§ Data records
[Start of section]

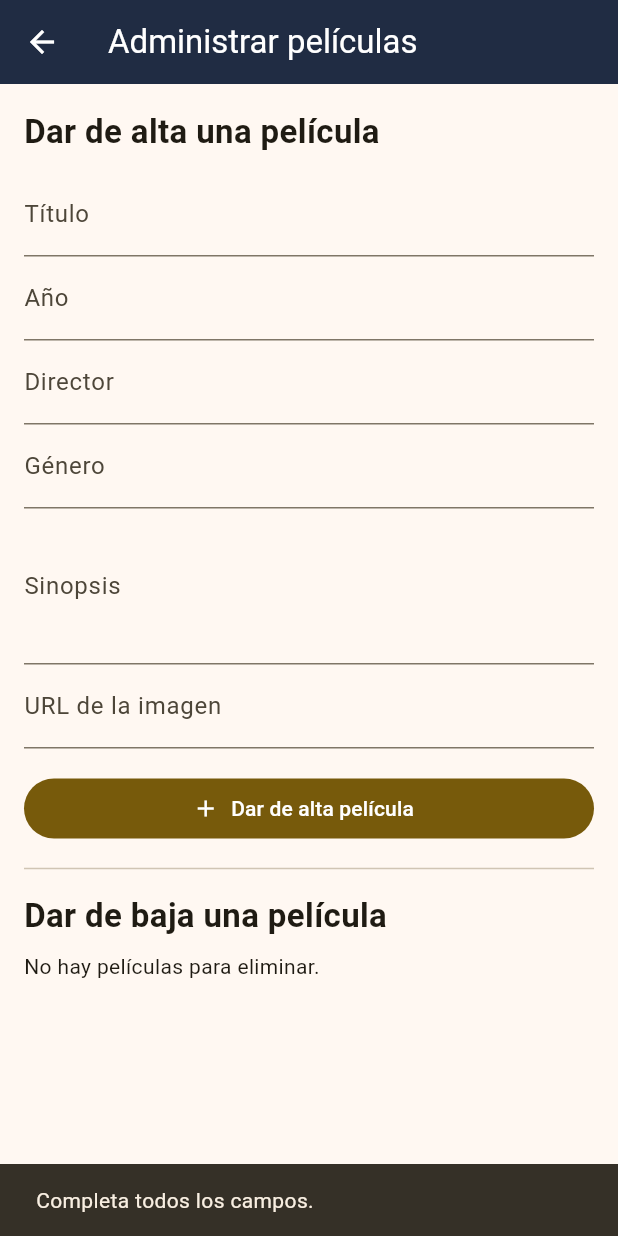
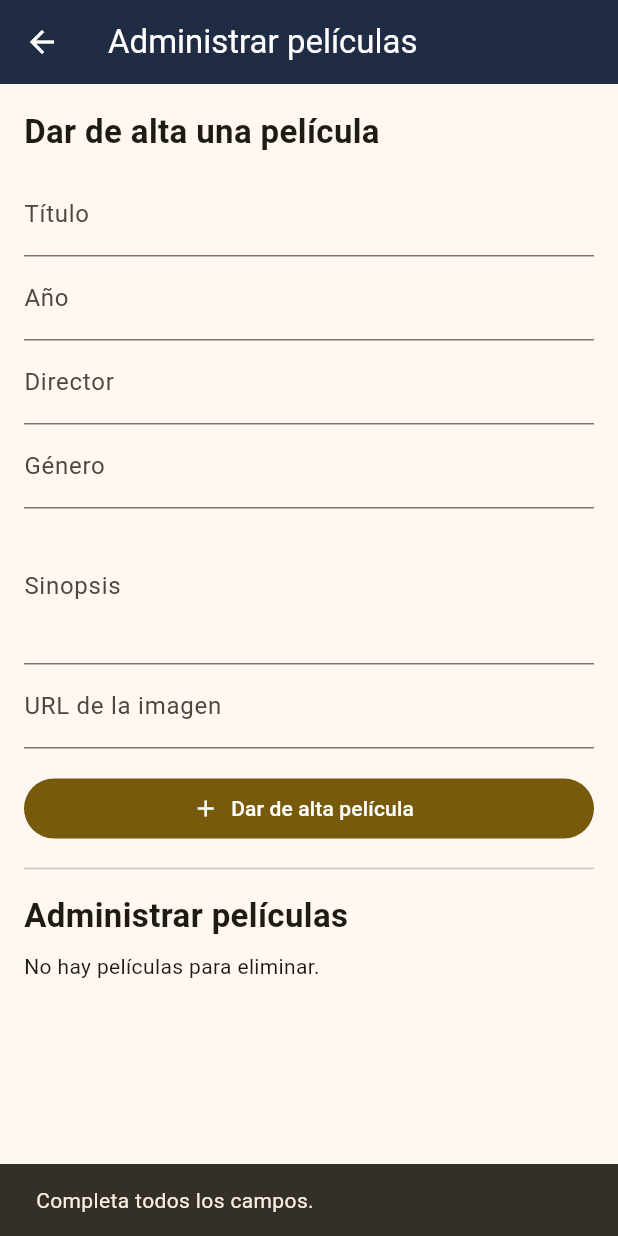
Before and after one commit to omarbits/LDSW, a Flutter app: the AdminScreen screen opened directly, after a tap on "Dar de alta película", on a phone screen of 412 x 824 dp. Run offline on Flutter 3.47's test engine with Material 3 defaults, Android fonts, the phone set to English and light mode, and no system bars; our stand-ins replace cloud_firestore, firebase_auth, firebase_core; accounts and stored records are empty; network calls fail; statements that could not run were skipped.

Commit message:
Producto Integrador

```diff
--- a/lib/main.dart
+++ b/lib/main.dart
@@ -93,10 +93,10 @@ class HomeScreen extends StatelessWidget {
             'https://images.unsplash.com/photo-1489599849927-2ee91cede3ba'
             '?auto=format&fit=crop&w=1200&q=80',
             fit: BoxFit.cover,
-            errorBuilder: (_, __, ___) =>
+            errorBuilder: (_, _, _) =>
                 Container(color: const Color(0xFF202C43)),
           ),
-          Container(color: Colors.black.withOpacity(0.65)),
+          Container(color: Colors.black.withValues(alpha: 0.65)),
           SafeArea(
             child: Center(
               child: Padding(
@@ -324,7 +324,7 @@ class _CatalogScreenState extends State<CatalogScreen> {
         title: const Text('Filmapp | Catálogo'),
         actions: [
           IconButton(
-            tooltip: 'Cerrar sesión',
+            tooltip: 'Salir',
             icon: const Icon(Icons.logout),
             onPressed: () async {
               await FirebaseAuth.instance.signOut();
@@ -402,7 +402,7 @@ class _CatalogScreenState extends State<CatalogScreen> {
                           child: Image.network(
                             movie.imageUrl,
                             fit: BoxFit.cover,
-                            errorBuilder: (_, __, ___) =>
+                            errorBuilder: (_, _, _) =>
                                 const Icon(Icons.movie, size: 60),
                           ),
                         ),
@@ -433,11 +433,9 @@ class _CatalogScreenState extends State<CatalogScreen> {
         },
       ),
       bottomNavigationBar: BottomNavigationBar(
-        currentIndex: 1,
+        currentIndex: 0,
         onTap: (index) {
-          if (index == 0) {
-            Navigator.popUntil(context, (route) => route.isFirst);
-          } else if (index == 2) {
+          if (index == 1) {
             Navigator.push(
               context,
               MaterialPageRoute(builder: (_) => const AdminScreen()),
@@ -445,7 +443,6 @@ class _CatalogScreenState extends State<CatalogScreen> {
           }
         },
         items: const [
-          BottomNavigationBarItem(icon: Icon(Icons.home), label: 'Inicio'),
           BottomNavigationBarItem(icon: Icon(Icons.movie), label: 'Catálogo'),
           BottomNavigationBarItem(
             icon: Icon(Icons.settings),
@@ -476,7 +473,7 @@ class MovieDetailScreen extends StatelessWidget {
               movie.imageUrl,
               height: 320,
               fit: BoxFit.contain,
-              errorBuilder: (_, __, ___) => const SizedBox(
+              errorBuilder: (_, _, _) => const SizedBox(
                 height: 220,
                 child: Icon(Icons.movie, size: 90),
               ),
@@ -521,6 +518,7 @@ class _AdminScreenState extends State<AdminScreen> {
   final genreController = TextEditingController();
   final synopsisController = TextEditingController();
   final imageController = TextEditingController();
+  Movie? editingMovie;
   bool isSaving = false;
 
   @override
@@ -534,7 +532,29 @@ class _AdminScreenState extends State<AdminScreen> {
     super.dispose();
   }
 
-  Future<void> addMovie() async {
+  void clearForm() {
+    titleController.clear();
+    yearController.clear();
+    directorController.clear();
+    genreController.clear();
+    synopsisController.clear();
+    imageController.clear();
+    editingMovie = null;
+  }
+
+  void startEditing(Movie movie) {
+    setState(() {
+      editingMovie = movie;
+      titleController.text = movie.title;
+      yearController.text = movie.year;
+      directorController.text = movie.director;
+      genreController.text = movie.genre;
+      synopsisController.text = movie.synopsis;
+      imageController.text = movie.imageUrl;
+    });
+  }
+
+  Future<void> saveMovie() async {
     if (titleController.text.trim().isEmpty ||
         yearController.text.trim().isEmpty ||
         directorController.text.trim().isEmpty ||
@@ -549,25 +569,38 @@ class _AdminScreenState extends State<AdminScreen> {
 
     setState(() => isSaving = true);
     try {
-      await FirebaseFirestore.instance.collection('movies').add({
+      final data = {
         'title': titleController.text.trim(),
         'year': yearController.text.trim(),
         'director': directorController.text.trim(),
         'genre': genreController.text.trim(),
         'synopsis': synopsisController.text.trim(),
         'imageUrl': imageController.text.trim(),
+      };
+      final movie = editingMovie;
+      if (movie == null) {
+        await FirebaseFirestore.instance.collection('movies').add({
+          ...data,
           'createdAt': FieldValue.serverTimestamp(),
         });
+      } else {
+        await FirebaseFirestore.instance
+            .collection('movies')
+            .doc(movie.id)
+            .update(data);
+      }
 
-      titleController.clear();
-      yearController.clear();
-      directorController.clear();
-      genreController.clear();
-      synopsisController.clear();
-      imageController.clear();
+      if (!mounted) return;
+      setState(clearForm);
       if (!mounted) return;
       ScaffoldMessenger.of(context).showSnackBar(
-        const SnackBar(content: Text('Película agregada al catálogo.')),
+        SnackBar(
+          content: Text(
+            movie == null
+                ? 'Película agregada al catálogo.'
+                : 'Película actualizada.',
+          ),
+        ),
       );
     } on FirebaseException catch (error) {
       if (!mounted) return;
@@ -586,9 +619,11 @@ class _AdminScreenState extends State<AdminScreen> {
       body: ListView(
         padding: const EdgeInsets.all(16),
         children: [
-          const Text(
-            'Dar de alta una película',
-            style: TextStyle(fontSize: 22, fontWeight: FontWeight.bold),
+          Text(
+            editingMovie == null
+                ? 'Dar de alta una película'
+                : 'Editar película',
+            style: const TextStyle(fontSize: 22, fontWeight: FontWeight.bold),
           ),
           const SizedBox(height: 12),
           TextField(
@@ -619,14 +654,31 @@ class _AdminScreenState extends State<AdminScreen> {
             decoration: const InputDecoration(labelText: 'URL de la imagen'),
           ),
           const SizedBox(height: 16),
-          FilledButton.icon(
-            onPressed: isSaving ? null : addMovie,
-            icon: const Icon(Icons.add),
-            label: const Text('Dar de alta película'),
+          Row(
+            children: [
+              Expanded(
+                child: FilledButton.icon(
+                  onPressed: isSaving ? null : saveMovie,
+                  icon: Icon(editingMovie == null ? Icons.add : Icons.save),
+                  label: Text(
+                    editingMovie == null
+                        ? 'Dar de alta película'
+                        : 'Guardar cambios',
+                  ),
+                ),
+              ),
+              if (editingMovie != null) ...[
+                const SizedBox(width: 8),
+                OutlinedButton(
+                  onPressed: isSaving ? null : () => setState(clearForm),
+                  child: const Text('Cancelar'),
+                ),
+              ],
+            ],
           ),
           const Divider(height: 32),
           const Text(
-            'Dar de baja una película',
+            'Administrar películas',
             style: TextStyle(fontSize: 22, fontWeight: FontWeight.bold),
           ),
           const SizedBox(height: 8),
@@ -653,18 +705,66 @@ class _AdminScreenState extends State<AdminScreen> {
                         leading: const Icon(Icons.movie),
                         title: Text(movie.title),
                         subtitle: Text(movie.year),
-                        trailing: IconButton(
+                        trailing: Row(
+                          mainAxisSize: MainAxisSize.min,
+                          children: [
+                            IconButton(
+                              tooltip: 'Editar película',
+                              icon: const Icon(Icons.edit_outlined),
+                              onPressed: () => startEditing(movie),
+                            ),
+                            IconButton(
                               tooltip: 'Eliminar película',
                               icon: const Icon(
                                 Icons.delete_outline,
                                 color: Colors.red,
                               ),
                               onPressed: () async {
+                                final confirmed = await showDialog<bool>(
+                                  context: context,
+                                  builder: (dialogContext) => AlertDialog(
+                                    title: const Text('Eliminar película'),
+                                    content: Text(
+                                      '¿Eliminar "${movie.title}" del catálogo?',
+                                    ),
+                                    actions: [
+                                      TextButton(
+                                        onPressed: () =>
+                                            Navigator.pop(dialogContext, false),
+                                        child: const Text('Cancelar'),
+                                      ),
+                                      FilledButton(
+                                        onPressed: () =>
+                                            Navigator.pop(dialogContext, true),
+                                        child: const Text('Eliminar'),
+                                      ),
+                                    ],
+                                  ),
+                                );
+                                if (confirmed != true) return;
+                                if (!context.mounted) return;
+                                final messenger = ScaffoldMessenger.of(context);
+                                try {
                                   await FirebaseFirestore.instance
                                       .collection('movies')
                                       .doc(movie.id)
                                       .delete();
+                                  if (editingMovie?.id == movie.id && mounted) {
+                                    setState(clearForm);
+                                  }
+                                } on FirebaseException catch (error) {
+                                  messenger.showSnackBar(
+                                    SnackBar(
+                                      content: Text(
+                                        error.message ??
+                                            'No se pudo eliminar la película.',
+                                      ),
+                                    ),
+                                  );
+                                }
                               },
+                            ),
+                          ],
                         ),
                       ),
                     )
```
Lines whose indentation alone changed are shown as unchanged.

[End of section]

§ What needs to be done
Where a line of the records has the string "final", copy that line.

§ Solution to the exercise
   final genreController = TextEditingController();
   final synopsisController = TextEditingController();
   final imageController = TextEditingController();
+      final data = {
+      final movie = editingMovie;
+                                final confirmed = await showDialog<bool>(
+                                final messenger = ScaffoldMessenger.of(context);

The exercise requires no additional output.